Jeremy Davis graduated from Luther Burbank High School in Sacramento last June. Jeremy raced for the NorCal League all four years of high schoo
l as part of the Luther Burbank High School Mountain Bike Team. Recently Jeremy spoke at the NorCal League’s annual CycleFest Dinner. Below is his speech.
Thank you for allowing me to share my story. I raced for NorCal for four years where I learned mountain biking skills and how to race, but I got much more during that time. I got to ride in places I never would have, like Santa Cruz, Monterey (where I met Tinker Juarez and Gary Fisher), Downieville and Northstar. I was only able to ride Downieville and the advanced trails at Northstar because of all my practices and races with NorCal.
Not only did I develop my mountain biking skills while racing for NorCal, but I also developed an appreciation for nature. Riding my bike in the mountains brings me peace, makes all my problems disappear; it’s just me, my bike, the trail and the fresh air. I can’t get that at home in Sacramento.
I faced many challenges at home. While I was practicing and racing for NorCal, people in my neighborhood, friends of mine, were active gang members getting arrested and even killed. I’m glad I knew my place was on a bike and not in a gang. Even though I never joined a gang, violence is a part of my community. Two years ago, my friend, who I’d just talked to that day, was shot in the head. He wasn’t in a gang, it was a case of mistaken identity, but it was really hard to know he was dead and that I could have been there with him that day.
Racing with NorCal taught me determination and helped me overcome challenges. There were many times on the trail that I wanted to quit, but other racers would cheer me on. Seeing them not give up made me work harder. When I got close enough to hear the cow bells, I knew I could make it. Most of the time. I made it despite my bike. Our team could not afford new bikes, so we rode bikes donated by the police department that we pieced together. Sometimes I DNFʼd [edit: “did not finish”] during races because my bike broke, not because I couldn’t do it. Despite my unreliable bike, I qualified for
the State Championships this year, the first year NorCal required us to actually qualify. I had learned to push on because it wasn’t the bike, it was the rider and I knew I had to make it on my own.
Today, I take that same motivation I learned during practices and races and apply it to my college work. When I wa
nt to give up or skip an essay for my English class, I remember I didn’t come all this way to quit. I am meant to keep going even when it’s tough.
Iʼm attending Sacramento City College studying Business Administration, and I hope to become a police officer, and
eventually a member of the SWAT team. This year I will take my place as an assistant coach for the Sacramento Police Department Mountain Biking Program because I want to prevent kids from having to experience the violence and death I experienced as a teen.
Thank you NorCal for teaching me to appreciate mountain biking and nature.

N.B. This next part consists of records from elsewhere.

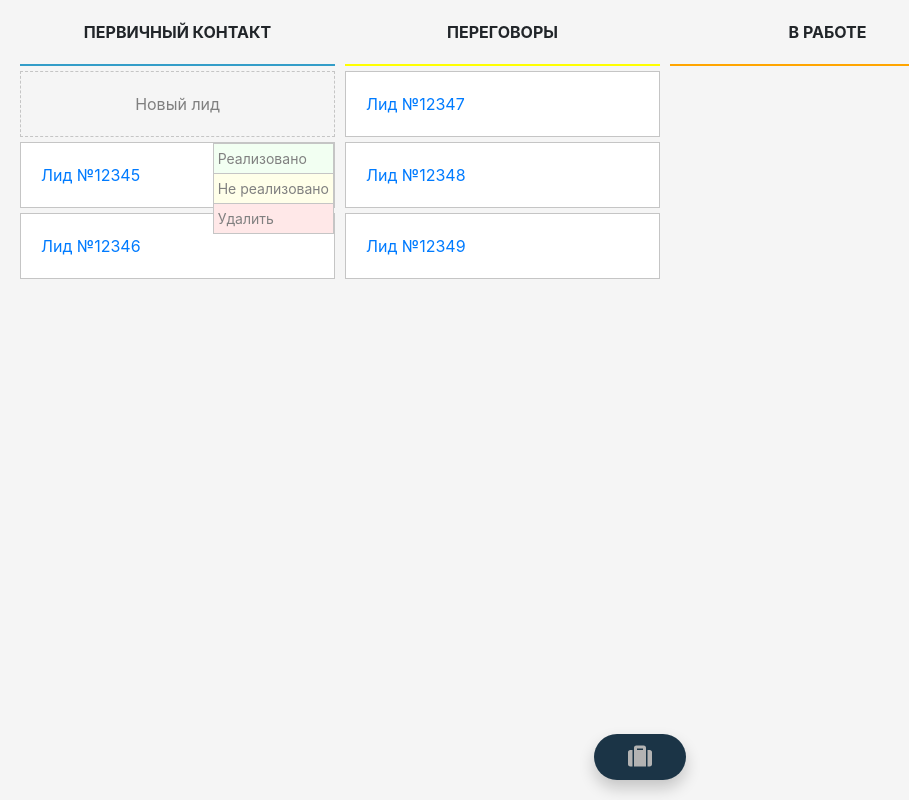
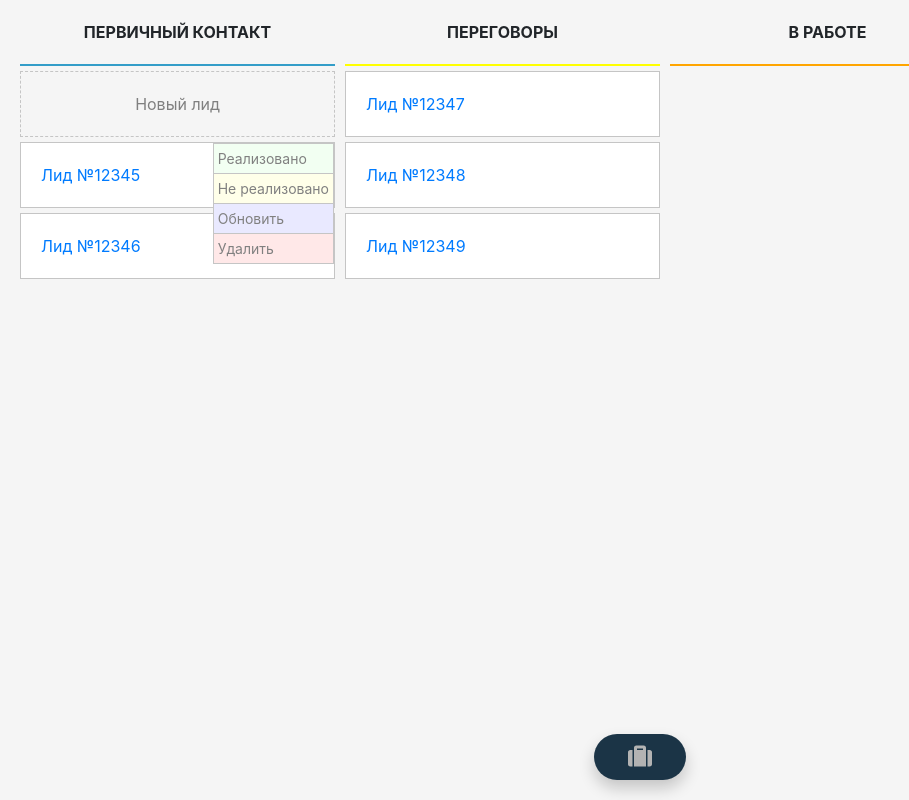
Before and after one commit to SaHair529/shdbdcrm, a React (Create React App) app in the folder frontend/: page / in a window 1280 px wide. Both pictures are taken after a click on the button "Лид №12345". Shown: the whole page, without its empty margins (0-909 px from the left). Built offline with nearby package versions, Linux system fonts and the light colour scheme.

Commit message:
Добавил новую кнопку в меню карточки сделки

```diff
--- a/frontend/src/pages/LeadsPipelinePage/LeadsPipelinePage.css
+++ b/frontend/src/pages/LeadsPipelinePage/LeadsPipelinePage.css
@@ -73,6 +73,12 @@
                     background-color: #ffffe9;
                     &:hover {
                         background-color: #ffff86;
+                    }
+                }
+                .btn-update {
+                    background-color: #e9e9ff;
+                    &:hover {
+                        background-color: #d3d3ff;
                     }
                 }
                 .btn-delete {
--- a/frontend/src/pages/LeadsPipelinePage/LeadsPipelinePage.jsx
+++ b/frontend/src/pages/LeadsPipelinePage/LeadsPipelinePage.jsx
@@ -86,14 +86,10 @@ const LeadsPipelinePage = () => {
                                                         <a href="#">{lead.name}</a>
                                                         {activeLeadId === lead.id && (
                                                             <div className="leadcard-menu" ref={leadcardMenuRef}>
-                                                                <div
-                                                                    className="leadcard-menu-btn btn-success">Реализовано
-                                                                </div>
-                                                                <div className="leadcard-menu-btn btn-fail">Не
-                                                                    реализовано
-                                                                </div>
-                                                                <div className="leadcard-menu-btn btn-delete">Удалить
-                                                                </div>
+                                                                <div className="leadcard-menu-btn btn-success">Реализовано</div>
+                                                                <div className="leadcard-menu-btn btn-fail">Не реализовано</div>
+                                                                <div className="leadcard-menu-btn btn-update">Обновить</div>
+                                                                <div className="leadcard-menu-btn btn-delete">Удалить</div>
                                                             </div>
                                                         )}
                                                     </div>
```
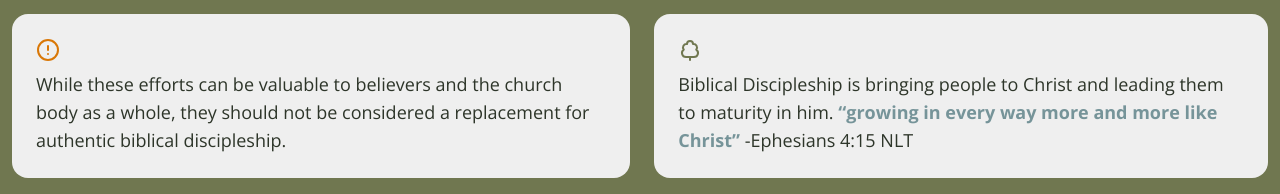
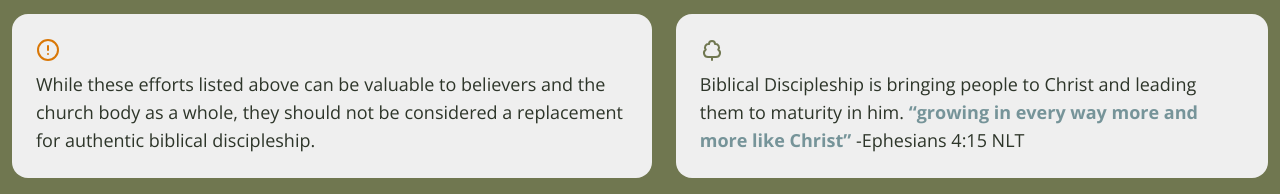
Before and after one commit to pandalexander/sandals-site, a React (Vite) app: page / in a window 1280 px wide. Shown: the part 758-952 px from the top of the page. Built offline with nearby package versions, Linux system fonts and the light colour scheme.

Commit message:
Change minor copy for scroll section

```diff
--- a/src/components/ScrollSection.jsx
+++ b/src/components/ScrollSection.jsx
@@ -36,9 +36,9 @@ export default function ScrollSection(props) {
             <div className="bg-baseLight text-primaryDark p-6 space-y-2 rounded-2xl hover:-translate-y-1 transition-all duration-300 hover:bg-white">
               <CircleAlert className="text-amber-600 w-6 h-6" />{" "}
               <p className="">
-                While these efforts can be valuable to believers and the church
-                body as a whole, they should not be considered a replacement for
-                authentic biblical discipleship.
+                While these efforts listed above can be valuable to believers
+                and the church body as a whole, they should not be considered a
+                replacement for authentic biblical discipleship.
               </p>
             </div>
             <div className="bg-baseLight text-primaryDark p-6 space-y-2 rounded-2xl hover:-translate-y-1 transition-all duration-300 hover:bg-white">
```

And thank you to Officer George Martinez; because of you, I learned that police are people too and without you, I would never have gotten this far on my bike or in life. Thank you for seeing the potential in me and for welcoming me into your family.